From Wikipedia, the free encyclopedia
Jump to navigation Jump to search

Library interior

Duke Humfrey's Library is the oldest reading room in the Bodleian Library at the University of Oxford. It is named after Humphrey of Lancaster, 1st Duke of Gloucester, who donated 281 books after his death in 1447. Sections of the libraries were restored and expanded in the 16th and 17th centuries, including the addition of a second storey, an east wing and a west wing. The library currently functions as a reading room.

History[edit]

Engraving of Arts End, Duke Humfrey's Library

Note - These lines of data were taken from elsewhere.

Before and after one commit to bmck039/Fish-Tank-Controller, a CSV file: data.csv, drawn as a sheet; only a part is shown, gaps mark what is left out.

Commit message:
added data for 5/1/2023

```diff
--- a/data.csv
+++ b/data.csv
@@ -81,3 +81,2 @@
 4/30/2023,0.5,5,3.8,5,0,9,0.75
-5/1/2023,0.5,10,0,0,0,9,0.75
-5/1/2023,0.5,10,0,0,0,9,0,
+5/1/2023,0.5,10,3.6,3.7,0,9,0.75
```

Duke Humfrey's Library is named after Humphrey of Lancaster, 1st Duke of Gloucester, a younger son of Henry IV of England. He was a connoisseur of literature and commissioned translations of classical works from Greek into Latin. When he died in 1447, he donated his collection of 281 books to the University. This was considered a generous donation as at the time the university only had 20 books. All classes at that time were taught via oral lectures; books were handwritten and were only for the wealthy.

The library was constructed as a second storey to the Divinity School between 1450 and 1480 in order to house the collection.[1] In 1550, during the Reformation, the King's Commissioners despoiled the library in order to destroy the vestiges of Roman Catholicism in the country. The books were probably burnt, and in 1556 the furniture was removed by the university. Today, only three of Humfrey's original books remain in the library.[2]

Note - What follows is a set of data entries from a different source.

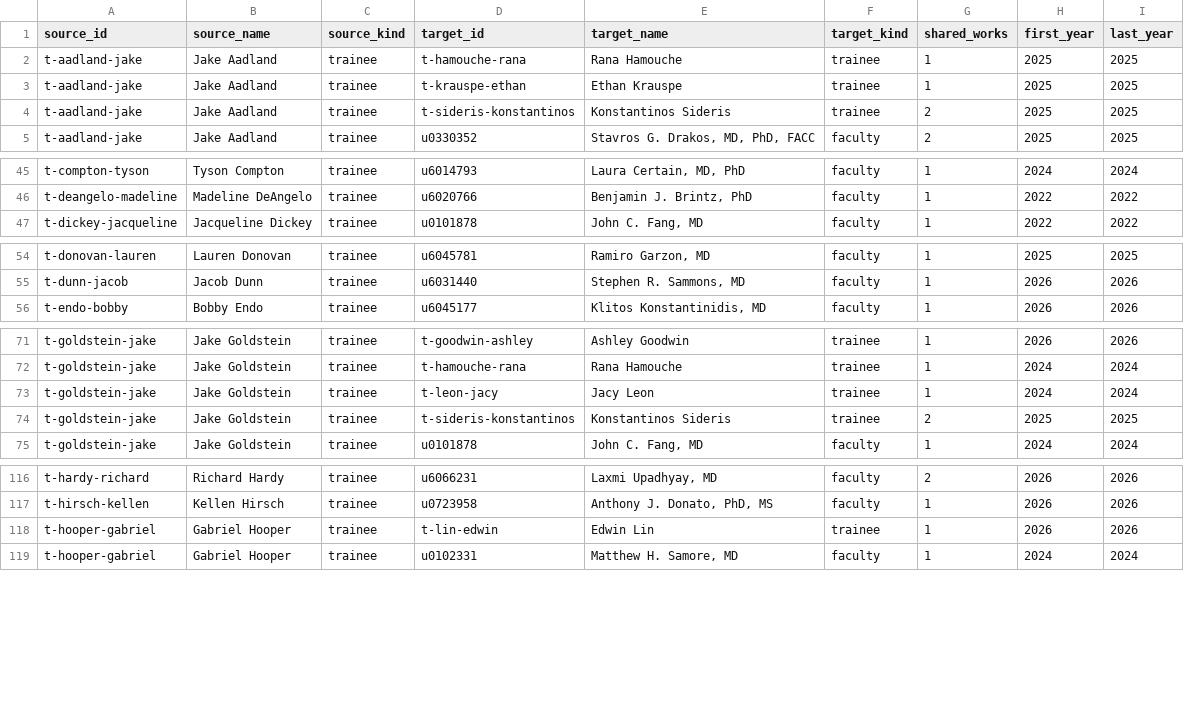
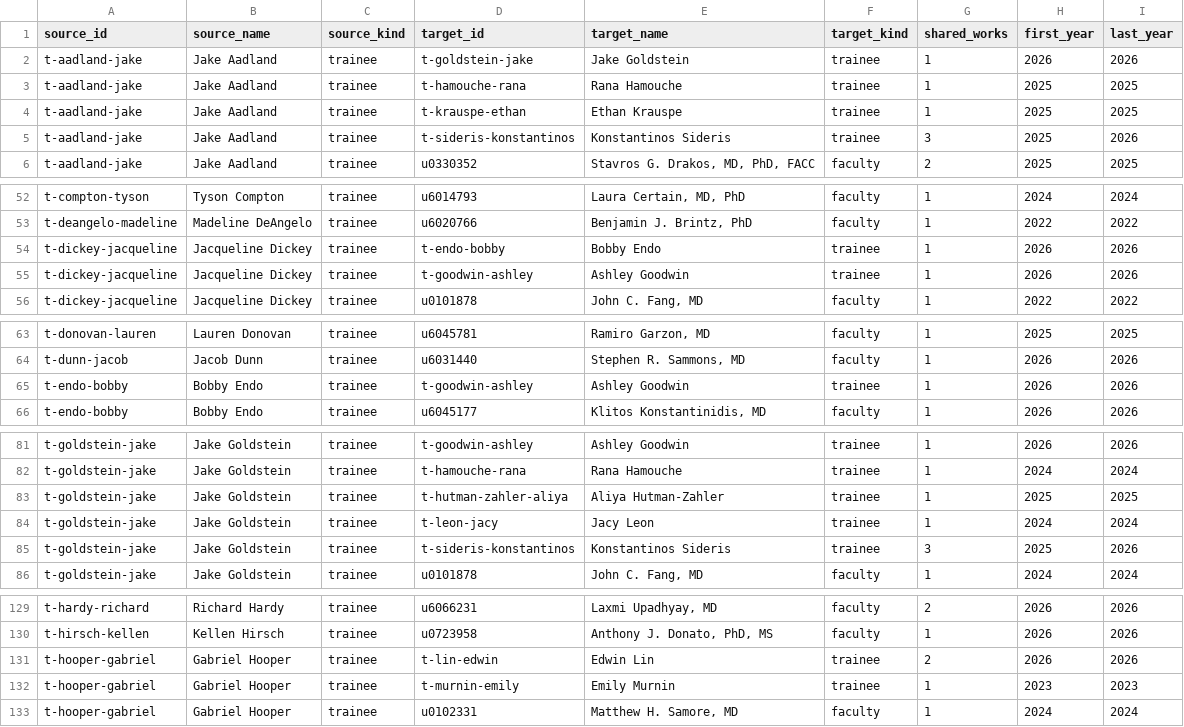
Before and after one commit to UofUEpiBio/doim-explorer, a CSV file: data/network-plus-edges.csv, drawn as a sheet; only a part is shown, gaps mark what is left out; the diff covers the shown part only.

```diff
--- a/data/network-plus-edges.csv
+++ b/data/network-plus-edges.csv
@@ -1,5 +1,6 @@
 source_id,source_name,source_kind,target_id,target_name,target_kind,shared_works,first_year,last_year
+t-aadland-jake,Jake Aadland,trainee,t-goldstein-jake,Jake Goldstein,trainee,1,2026,2026
 t-aadland-jake,Jake Aadland,trainee,t-hamouche-rana,Rana Hamouche,trainee,1,2025,2025
 t-aadland-jake,Jake Aadland,trainee,t-krauspe-ethan,Ethan Krauspe,trainee,1,2025,2025
-t-aadland-jake,Jake Aadland,trainee,t-sideris-konstantinos,Konstantinos Sideris,trainee,2,2025,2025
+t-aadland-jake,Jake Aadland,trainee,t-sideris-konstantinos,Konstantinos Sideris,trainee,3,2025,2026
 t-aadland-jake,Jake Aadland,trainee,u0330352,"Stavros G. Drakos, MD, PhD, FACC",faculty,2,2025,2025
@@ -46,2 +53,4 @@ t-compton-tyson,Tyson Compton,trainee,u6014793,"Laura Certain, MD, PhD",faculty,
 t-deangelo-madeline,Madeline DeAngelo,trainee,u6020766,"Benjamin J. Brintz, PhD",faculty,1,2022,2022
+t-dickey-jacqueline,Jacqueline Dickey,trainee,t-endo-bobby,Bobby Endo,trainee,1,2026,2026
+t-dickey-jacqueline,Jacqueline Dickey,trainee,t-goodwin-ashley,Ashley Goodwin,trainee,1,2026,2026
 t-dickey-jacqueline,Jacqueline Dickey,trainee,u0101878,"John C. Fang, MD",faculty,1,2022,2022
@@ -55,2 +64,3 @@ t-donovan-lauren,Lauren Donovan,trainee,u6045781,"Ramiro Garzon, MD",faculty,1,2
 t-dunn-jacob,Jacob Dunn,trainee,u6031440,"Stephen R. Sammons, MD",faculty,1,2026,2026
+t-endo-bobby,Bobby Endo,trainee,t-goodwin-ashley,Ashley Goodwin,trainee,1,2026,2026
 t-endo-bobby,Bobby Endo,trainee,u6045177,"Klitos Konstantinidis, MD",faculty,1,2026,2026
@@ -72,4 +82,5 @@ t-goldstein-jake,Jake Goldstein,trainee,t-goodwin-ashley,Ashley Goodwin,trainee,
 t-goldstein-jake,Jake Goldstein,trainee,t-hamouche-rana,Rana Hamouche,trainee,1,2024,2024
+t-goldstein-jake,Jake Goldstein,trainee,t-hutman-zahler-aliya,Aliya Hutman-Zahler,trainee,1,2025,2025
 t-goldstein-jake,Jake Goldstein,trainee,t-leon-jacy,Jacy Leon,trainee,1,2024,2024
-t-goldstein-jake,Jake Goldstein,trainee,t-sideris-konstantinos,Konstantinos Sideris,trainee,2,2025,2025
+t-goldstein-jake,Jake Goldstein,trainee,t-sideris-konstantinos,Konstantinos Sideris,trainee,3,2025,2026
 t-goldstein-jake,Jake Goldstein,trainee,u0101878,"John C. Fang, MD",faculty,1,2024,2024
@@ -117,3 +130,4 @@ t-hardy-richard,Richard Hardy,trainee,u6066231,"Laxmi Upadhyay, MD",faculty,2,20
 t-hirsch-kellen,Kellen Hirsch,trainee,u0723958,"Anthony J. Donato, PhD, MS",faculty,1,2026,2026
-t-hooper-gabriel,Gabriel Hooper,trainee,t-lin-edwin,Edwin Lin,trainee,1,2026,2026
+t-hooper-gabriel,Gabriel Hooper,trainee,t-lin-edwin,Edwin Lin,trainee,2,2026,2026
+t-hooper-gabriel,Gabriel Hooper,trainee,t-murnin-emily,Emily Murnin,trainee,1,2023,2023
 t-hooper-gabriel,Gabriel Hooper,trainee,u0102331,"Matthew H. Samore, MD",faculty,1,2024,2024
```
Also changed, not shown: 8 added rows and 20 edited cells elsewhere in this file, data/network-plus-nodes.csv, site/data/network-plus-edges.csv, 22 other files.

The Library was refitted and restored from 1598 by Sir Thomas Bodley and between 1610 and 1612, the east wing (now the Arts End) was added. The west wing (now the Selden End) was built 20 years later. The books in the oldest part are in housed in oak bookcases at right angles to the walls, with integral desks. The ceiling consists of panels painted with the arms of the university.[3] Up until the opening of the new Weston Library in 2015, Duke Humfrey's Library functioned as a reading room for maps, music and pre-1641 rare books; it now serves as an additional reading room for users of the library.[4]

Collections[edit]

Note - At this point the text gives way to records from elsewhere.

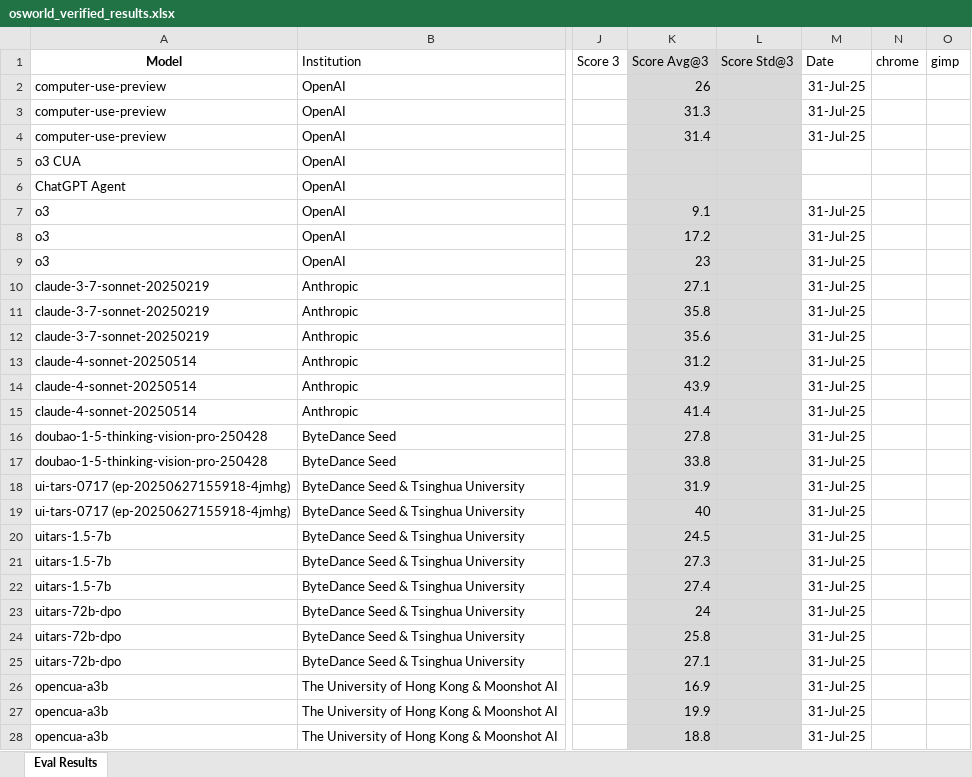
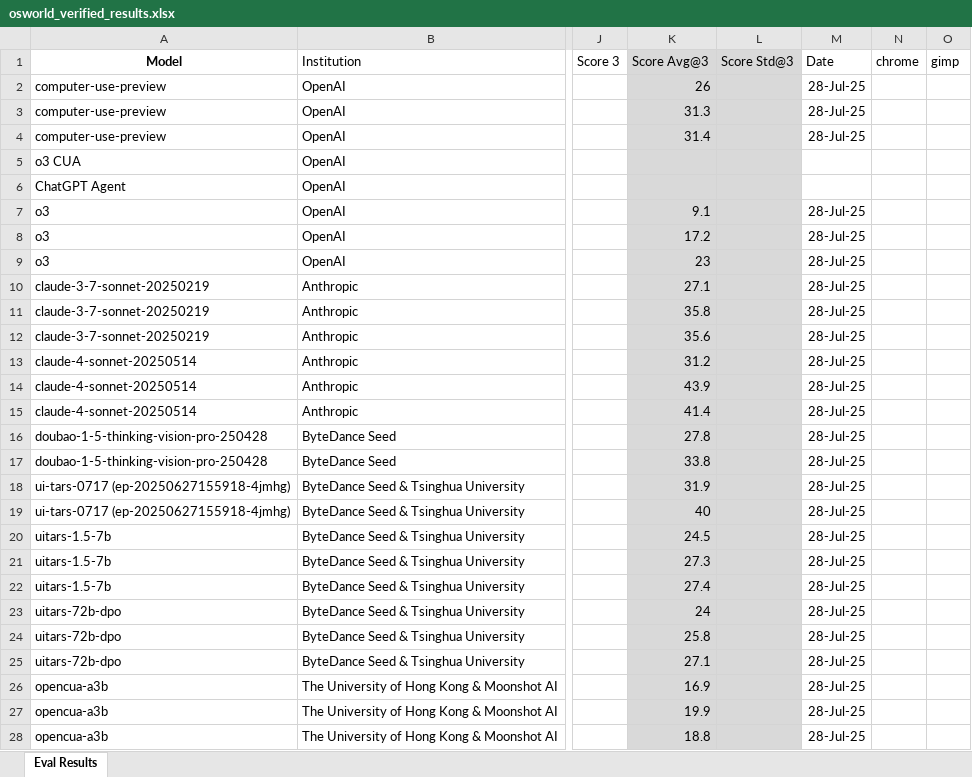
Before and after one commit to OS-World/OS-World.github.io, an Excel workbook: static/data/osworld_verified_results.xlsx, sheet Eval Results, drawn as a sheet; only a part is shown, gaps mark what is left out; values as stored, in another font and other column widths than the file's, no borders; conditional formats not drawn; the diff covers the shown part only; the diff names each change by its address in the sheet, - before the commit and + after, or states it on an @@ line.

Commit message:
Update osworld_verified_results.xlsx to incorporate the latest verified data, ensuring continued accuracy for analysis and reporting.

```diff
--- a/static/data/osworld_verified_results.xlsx (sheet Eval Results)
+++ b/static/data/osworld_verified_results.xlsx (sheet Eval Results)
-M2:M4 (Date): 31-Jul-25
+M2:M4 (Date): 28-Jul-25
-M7:M28 (Date): 31-Jul-25
+M7:M28 (Date): 28-Jul-25
```
Also changed, not shown: 24 edited cells elsewhere in this sheet.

The Library consists of the original medieval section (1487), the Arts End (1612), and the Selden End (1637). It houses collections of maps,[5] music, Western manuscripts, and theology and art materials. It is the main reading room for researchers of codicology, bibliography and local history, as well as it containing the University Archives and the Conservative Party Archive.

Layout[edit]

The Library is on the first floor and forms an H-shape with the later parts as the uprights. The Arts End is above the Proscholium and is attached at two corners to the Old Schools Quadrangle. The medieval section is above the Divinity School and Selden End (named after John Selden a benefactor of the library) is above the Convocation House.

A drawing of the medieval section with the Divinity School below in isolation is used as the emblem of the Bodleian Library.

Culture[edit]

Duke Humfrey's Library was used as the Hogwarts Library in the Harry Potter films.[6]

References[edit]

  1. ^ Summit, Jennifer (2008). Memory's Library: Medieval Books in Early Modern England. University of Chicago Press. p. 52. ISBN 978-0-226-78172-3.
  2. ^ "Duke Humfrey's Library at the Old Bodleian Library". Atlas Obscura. Retrieved 7 December 2019.
  3. ^ Alden's Oxford Guide, Oxford: Alden & Co., 1958; p. 18
  4. ^ "Bodleian Old Library". www.bodleian.ox.ac.uk. Retrieved 31 January 2022.
  5. ^ "Bodleian maps move to Duke Humfrey's Library". The Conveyor. 6 October 2010. Retrieved 7 December 2019.
  6. ^ "Filming & photography". Bodleian Libraries.

External links[edit]

Coordinates: 51°45′14″N 1°15′18″W / 51.7540°N 1.2549°W / 51.7540; -1.2549